Races 2 and 3 on Friday were in very similar conditions to race 1 with the results very similar too. GBR155 winning all three races on Friday with USA853 in close attendance.

Saturday’s races were a little more of a ‘mixed bag’ with only 2 out of the 7 boats not getting disqualified from a race for not sailing the proper course! The conditions were a couple of knots breezier than the previous day and the first course, sausage/triangle/sausage, was set. USA853 got a great start and built a good lead on the first beat and subsequent run, unfortunately they omitted to go through the start finish ‘gate’ on the 2nd windward leg per the sailing instructions, and were disqualified, leaving GBR155 with a gift of a 1st place closely followed by GBR47 and GBR161.

The ‘favour’ was returned on the second race though! After a ‘tangle’ on the start line, USA853 found themselves well down the pack and contemplating a hard race attempting to regain places! But the ‘pegging was levelled’ when 4 of the 7 boats omitting to go around the windward spreader mark that was prescribed for the windward/leeward course that the race officer had set. 3 of the boat crews admitted to forgetting about the requirement to go around the spreader mark and the crew on GBR155 admitted to not realising that the course had been changed to windward/leeward! One can draw one’s own conclusion as to which was the bigger mistake but the end result was the same, GBR161, USA853 and GBR127 registered the 1, 2, 3 in that order.

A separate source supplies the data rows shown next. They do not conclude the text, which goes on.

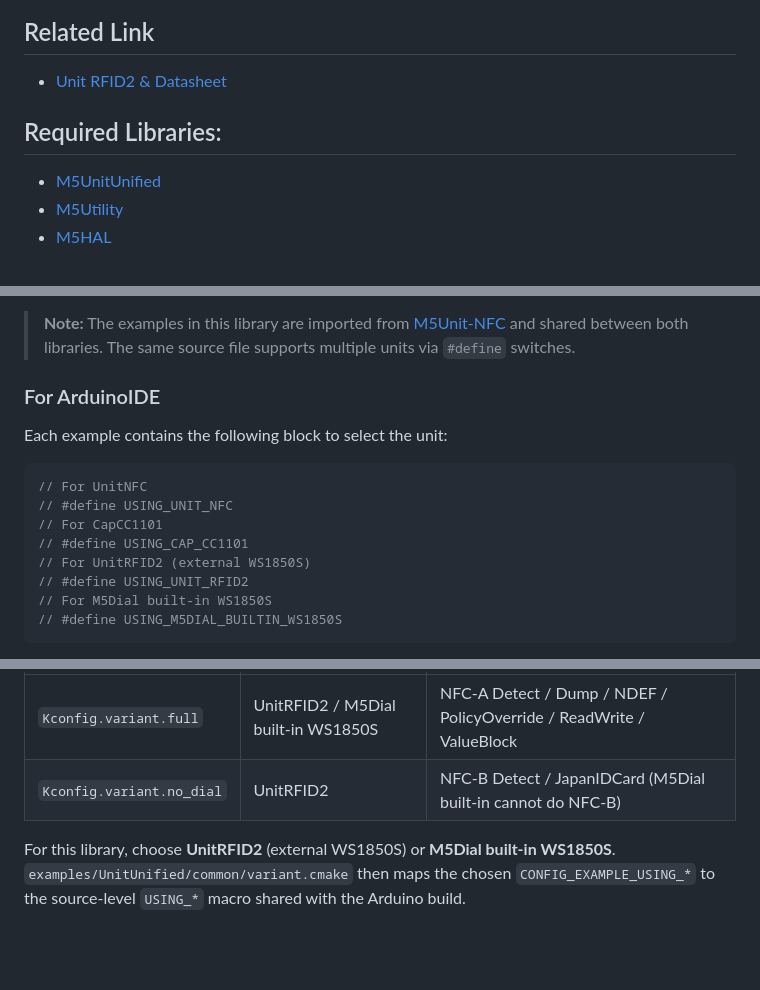
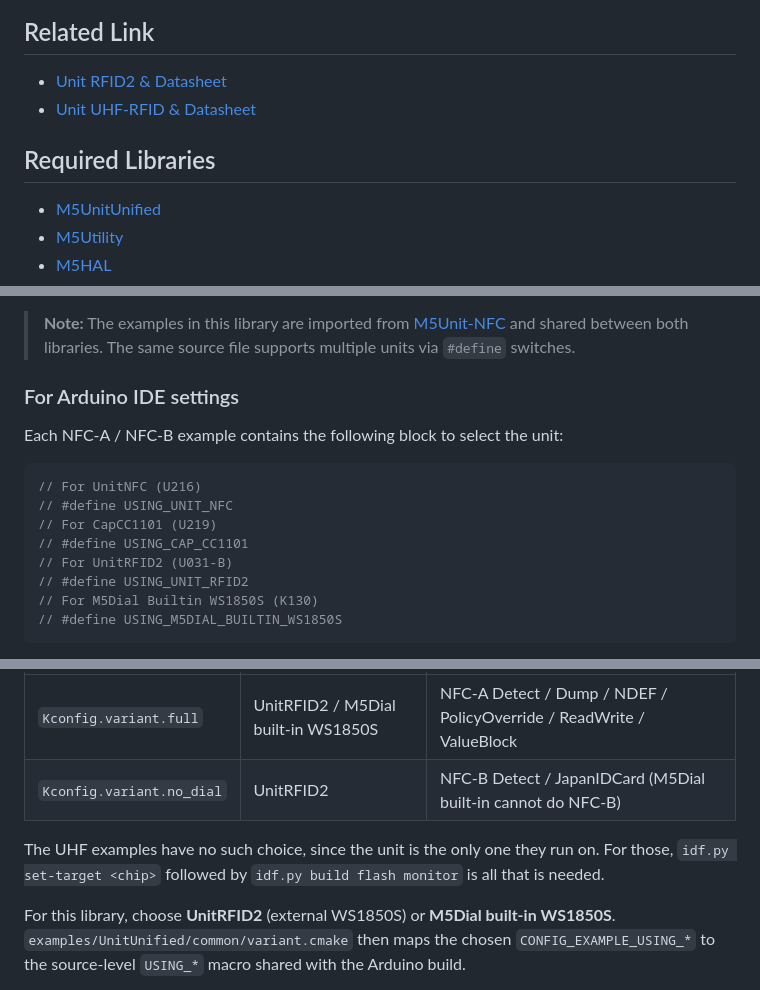
Before and after one commit to m5stack/M5Unit-RFID, a Markdown page: README.md, 3 parts joined by grey strips. Rendered like a GitHub page; blank space fills up the shorter version.

Commit message:
Fix README headings and cover the UHF examples

````diff
--- a/README.md
+++ b/README.md
@@ -124,8 +124,9 @@ Use **QWIIC port (port_a)** with a QWIIC-GROVE conversion cable instead.
 ## Related Link
 
 - [Unit RFID2 & Datasheet](https://docs.m5stack.com/en/unit/rfid2)
+- [Unit UHF-RFID & Datasheet](https://docs.m5stack.com/en/unit/uhf_rfid)
 
-## Required Libraries:
+## Required Libraries
 
 - [M5UnitUnified](https://github.com/m5stack/M5UnitUnified)
 - [M5Utility](https://github.com/m5stack/M5Utility)
@@ -143,17 +144,17 @@ See also [examples/UnitUnified](examples/UnitUnified)
 > **Note:** The examples in this library are imported from [M5Unit-NFC](https://github.com/m5stack/M5Unit-NFC) and shared between both libraries.
 > The same source file supports multiple units via `#define` switches.
 
-### For ArduinoIDE
-Each example contains the following block to select the unit:
+### For Arduino IDE settings
+Each NFC-A / NFC-B example contains the following block to select the unit:
 
 ```cpp
-// For UnitNFC
+// For UnitNFC (U216)
 // #define USING_UNIT_NFC
-// For CapCC1101
+// For CapCC1101 (U219)
 // #define USING_CAP_CC1101
-// For UnitRFID2 (external WS1850S)
+// For UnitRFID2 (U031-B)
 // #define USING_UNIT_RFID2
-// For M5Dial built-in WS1850S
+// For M5Dial Builtin WS1850S (K130)
 // #define USING_M5DIAL_BUILTIN_WS1850S
 ```
 
@@ -178,6 +179,9 @@ On ESP-IDF native builds (`idf.py`), the unit/board is selected via Kconfig inst
 |---|---|---|
 | `Kconfig.variant.full` | UnitRFID2 / M5Dial built-in WS1850S | NFC-A Detect / Dump / NDEF / PolicyOverride / ReadWrite / ValueBlock |
 | `Kconfig.variant.no_dial` | UnitRFID2 | NFC-B Detect / JapanIDCard (M5Dial built-in cannot do NFC-B) |
+
+The UHF examples have no such choice, since the unit is the only one they run on. For those,
+`idf.py set-target <chip>` followed by `idf.py build flash monitor` is all that is needed.
 
 For this library, choose **UnitRFID2** (external WS1850S) or **M5Dial built-in WS1850S**.
 `examples/UnitUnified/common/variant.cmake` then maps the chosen `CONFIG_EXAMPLE_USING_*` to the source-level `USING_*` macro shared with the Arduino build.
````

Saturday’s 3rd race was won quite emphatically by the international crew on USA853 with GBR155 second and the young crew from Southampton on GBR47 coming in third.

The fourth race was once again being dominated by USA853 until the second run when GBR155 managed to close in and pass them with a tight gybing duel as they approached the leeward mark. The favour was, once again, returned by USA853 as the boats approached the leeward mark for the third and final time. A gybing duel ensued and USA853 this time came from behind to become the victor and managing to hang on to the lead across the line after the subsequent tacking duel on the short beat to the finish. This race was applauded by both the officials on the committee boat and the spectators ashore! GBR144 managed a steadily improving and creditable 3rd.

The morning of the final day arrived with very little wind and the race officer (who had done a fine job throughout the event) managed the expectations of the fleet by explaining that we may not get enough breeze to complete either of the 2 scheduled races, but that we should go out on the course and hope for the best. After about an hour of postponements due to lack of wind and up to 180 degree shifts, the wind did fill in at around 6 knots and steadied enough to lay a course and get a race underway. GBR155 once again ‘got out of the blocks’ expediently and managed to build a big lead on the first beat. They held the lead for the subsequent run and second beat only to have their sizable lead cut to about a boat length on the second (and final) run as the wind died and the rest of the fleet brought new wind down the course, but they managed to hold on for the race and the series win.